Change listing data
Content starts
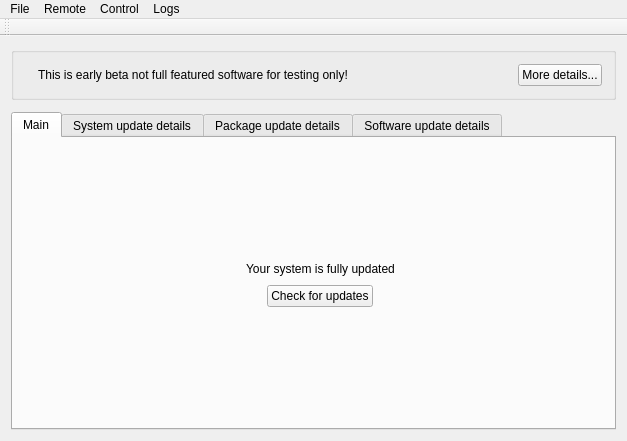
Before: the Qt Designer form src-qt4/pc-updatecenter/mainwindow.ui in trueos/pcbsd, drawn with Qt 5.
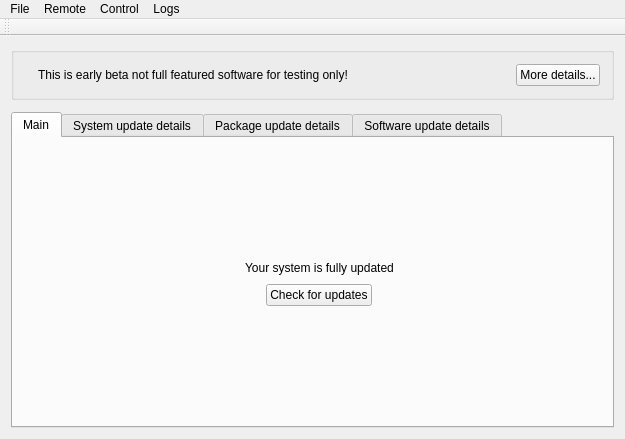
After: the same form once the commit is applied. Icons and pictures are not drawn. Custom widgets are drawn as their Qt base class.

What changed in the file:
```diff
--- a/src-qt4/pc-updatecenter/mainwindow.ui
+++ b/src-qt4/pc-updatecenter/mainwindow.ui
@@ -6,8 +6,8 @@
    <rect>
     <x>0</x>
     <y>0</y>
-    <width>627</width>
-    <height>441</height>
+    <width>625</width>
+    <height>439</height>
    </rect>
   </property>
   <property name="windowTitle">
@@ -341,7 +341,7 @@
     <rect>
      <x>0</x>
      <y>0</y>
-     <width>627</width>
+     <width>625</width>
      <height>21</height>
     </rect>
    </property>
```
Left out of the diff: 2 changed lines with no effect on the pictures.
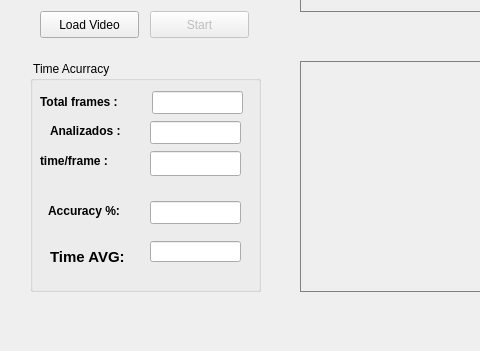
Before: the Qt Designer form Calibracion_Code/RCirculos/mainwindow.ui in roxanasoto/P1_CalibracionCamara, drawn with Qt 5; both pictures show x 0 to 480 and y 336 to 687 of the 1510 by 687 pixel window.
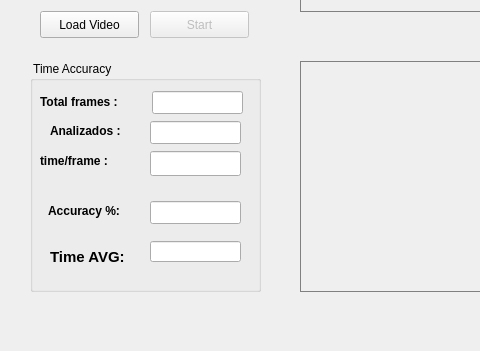
After: the same form once the commit is applied.

Diff of the .ui file:
```diff
--- a/Calibracion_Code/RCirculos/mainwindow.ui
+++ b/Calibracion_Code/RCirculos/mainwindow.ui
@@ -476,7 +476,7 @@
      </rect>
     </property>
     <property name="title">
-     <string> Time Acurracy</string>
+     <string> Time Accuracy</string>
     </property>
     <widget class="QLineEdit" name="leTFrames">
      <property name="geometry">
```
Left out of the diff: 2 changed lines with no effect on the pictures.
Content ends
→ Assignment
Your task is to set down every entry exactly, leaving out any picture it contains.

→ Task result
Before: the Qt Designer form src-qt4/pc-updatecenter/mainwindow.ui in trueos/pcbsd, drawn with Qt 5.
After: the same form once the commit is applied. Icons and pictures are not drawn. Custom widgets are drawn as their Qt base class.

What changed in the file:
```diff
--- a/src-qt4/pc-updatecenter/mainwindow.ui
+++ b/src-qt4/pc-updatecenter/mainwindow.ui
@@ -6,8 +6,8 @@
    <rect>
     <x>0</x>
     <y>0</y>
-    <width>627</width>
-    <height>441</height>
+    <width>625</width>
+    <height>439</height>
    </rect>
   </property>
   <property name="windowTitle">
@@ -341,7 +341,7 @@
     <rect>
      <x>0</x>
      <y>0</y>
-     <width>627</width>
+     <width>625</width>
      <height>21</height>
     </rect>
    </property>
```
Left out of the diff: 2 changed lines with no effect on the pictures.
Before: the Qt Designer form Calibracion_Code/RCirculos/mainwindow.ui in roxanasoto/P1_CalibracionCamara, drawn with Qt 5; both pictures show x 0 to 480 and y 336 to 687 of the 1510 by 687 pixel window.
After: the same form once the commit is applied.

Diff of the .ui file:
```diff
--- a/Calibracion_Code/RCirculos/mainwindow.ui
+++ b/Calibracion_Code/RCirculos/mainwindow.ui
@@ -476,7 +476,7 @@
      </rect>
     </property>
     <property name="title">
-     <string> Time Acurracy</string>
+     <string> Time Accuracy</string>
     </property>
     <widget class="QLineEdit" name="leTFrames">
      <property name="geometry">
```
Left out of the diff: 2 changed lines with no effect on the pictures.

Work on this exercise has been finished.